“People here feel like all these out-of-town investors are buying real estate in this small town and selling these lucrative, quick and cheap franchises without any regard for children’s values, health or culture. in our community. The interests of young people are not represented as they deserve, ”said Laura.
Laura mentioned Matthew Diaz, a 24-year-old resident, who was fatally struck by a car in 2019 while skateboarding at night on Frontage Road near Rec. His death caused waves in the skating community of Nipomo, and residents even called for better street lighting and sidewalk improvements. This month, the county public works department began construction of the crosswalks next to Dana Elementary School, near where the future skate park will be located, to make it safer for pedestrians.

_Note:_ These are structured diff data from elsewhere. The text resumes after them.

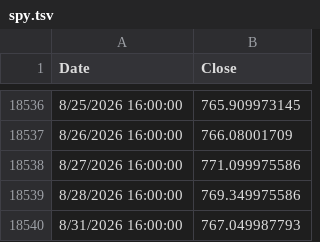
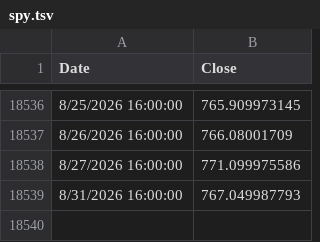
Before and after one commit to bumbeishvili/tqqq.networthcast.com, a TSV file: data/spy.tsv, drawn as a sheet; only a part is shown, gaps mark what is left out.

```diff
--- a/data/spy.tsv
+++ b/data/spy.tsv
@@ -18538,3 +18538,2 @@ Date	Close
 8/27/2026 16:00:00	771.099975586
-8/28/2026 16:00:00	769.349975586
 8/31/2026 16:00:00	767.049987793
```
Also changed, not shown: data/synthetic-sso.tsv, 1 other file.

Recreational facilities like the one Nipomo wants fall under the jurisdiction of the Parks and Recreation Commission, which prioritizes projects once the SLO County Oversight Board allocates funds to them. Second District Parks Commissioner Pandora Nash-Karner said New times that the county has been strict with the distribution of funds, which has helped areas receive fewer amenities.
“There’s absolutely no money. I’ve always felt that the oversight board didn’t see the arts as really important. The board hears all departments and basically sees parks as swings for Donnie and Susie, without understanding this people need to be on the outside, they need to connect with others, they need all that nature has to offer, ”she said.
Nash-Karner added that the commission has two needs on the county’s part before it can effectively close the recreation gap: funding to hire another planner to research and write more grants up for grabs, and a more marketing budget. high for Parks and Rec to increase its revenue generation.
Nick Franco, Director of Parks and Rec, said New times that the county is also stretched because all of its areas need their own recreational facilities.
“We have to try to provide that fair amount across the county. That’s the challenge. We’re going to have a skate park in Nipomo and we have one in Los Osos. But we don’t have anything in North County. should also be a priority, ”Franco said. “We have ball fields in Nipomo and we have some in El Chorro… but do we have anything in Cambria? No, we don’t.”
But longtime Nipomo residents like Elijah Coleman believe their city needs more than the four baseball diamonds it is home to. He played there when he was a kid, and now, 35 years later, his kids beat there too. Coleman, a Little League board member, thinks it’s time to upgrade.
“Nipomo does not get its fair share of recreation revenue even though it produces most of it in the county. Nipomo Little League maintains and improves baseball fields only through volunteer time and sponsor money,” did he declare. New times via Facebook. “The skate park is a great start to getting some of that income back to Nipomo instead of donating it to Avila / SLO. It would be nice to get funds to repair existing baseball fields and add more.”
Franco mentioned an additional obstacle to the installation of more ball fields: the drop in water levels in SLO County. He said that the use of water available for recreation would affect the amount needed for housing.
Coleman is hoping that the revenue generated from the expected Dana reserve – a Nipomo-based county project offering nearly 1,300 housing units – could be used to build a sports complex.
He is not the only resident to offer a roadmap to a coveted local establishment. Laura and her husband, Jameson Lucero, are also working with a business mentoring group called SCORE SLO to determine how they can start a skateboard store in Nipomo. They plan to donate the projected income to build the appropriate skate park, an area the Nipomo skateboarders want dedicated to the late Diaz. For Jameson, a native of Salinas, skateboarding is a beacon of light for young people.
“They really have nothing to do if you are not a fan of basketball or team sports. Coming from Salinas there is a lot of gangs and violence, I saw what the skateparks can do. do for the communities, ”he said. “When they built the park there, I saw that a lot of the kids had a way to express themselves. It gave them a safe place.” ??
Contact Bulbul editor Rajagopal at firstname.lastname@example.org.